Silly fish faces aside, trout makes a wonderful meal. In this June 2009 post I wrote about how we like to grill trout with a little olive oil and black pepper. Since then we’ve also tried pan-frying trout and broiling it. All our trout cooking techniques must be attributed to the fishmonger at our local Whole Foods. Every time we order trout he stops what he is doing, looks us in the eye and says, “You know a real nice way to prepare trout is to…” We smile and nod, remembering that last time he told us the exact same thing: how great it is to grill trout because you didn’t have to turn it and that it is wonderful stuffed with scallops and wrapped in bacon (“It’s got a cavity, right? So you might as well use it and stuff it with scallops. Wrap it in bacon–like you’re wrapping it with string–and when the bacon flavor goes in the trout it’s real nice…”). I guess it doesn’t hurt to hear one more time how a man who knows his fish likes to eat it.

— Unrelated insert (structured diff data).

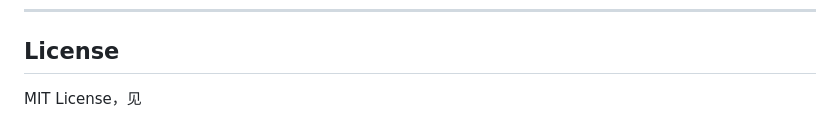
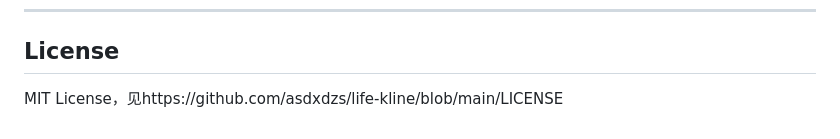
Before and after one commit to asdxdzs/life-kline, a Markdown page: README.md, the part around the change. Rendered like a GitHub page.

```diff
--- a/README.md
+++ b/README.md
@@ -207,4 +207,4 @@ window.KLINE_DATA = {
 
 ## License
 
-MIT License，见
+MIT License，见https://github.com/asdxdzs/life-kline/blob/main/LICENSE
```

In closing, I’d like to say this: don’t be offput by trout because when you buy it comes with the head attached, eyeballs in place, those fishy-lips. Give trout a chance and maybe, just maybe, your trout will have something interesting to say to you.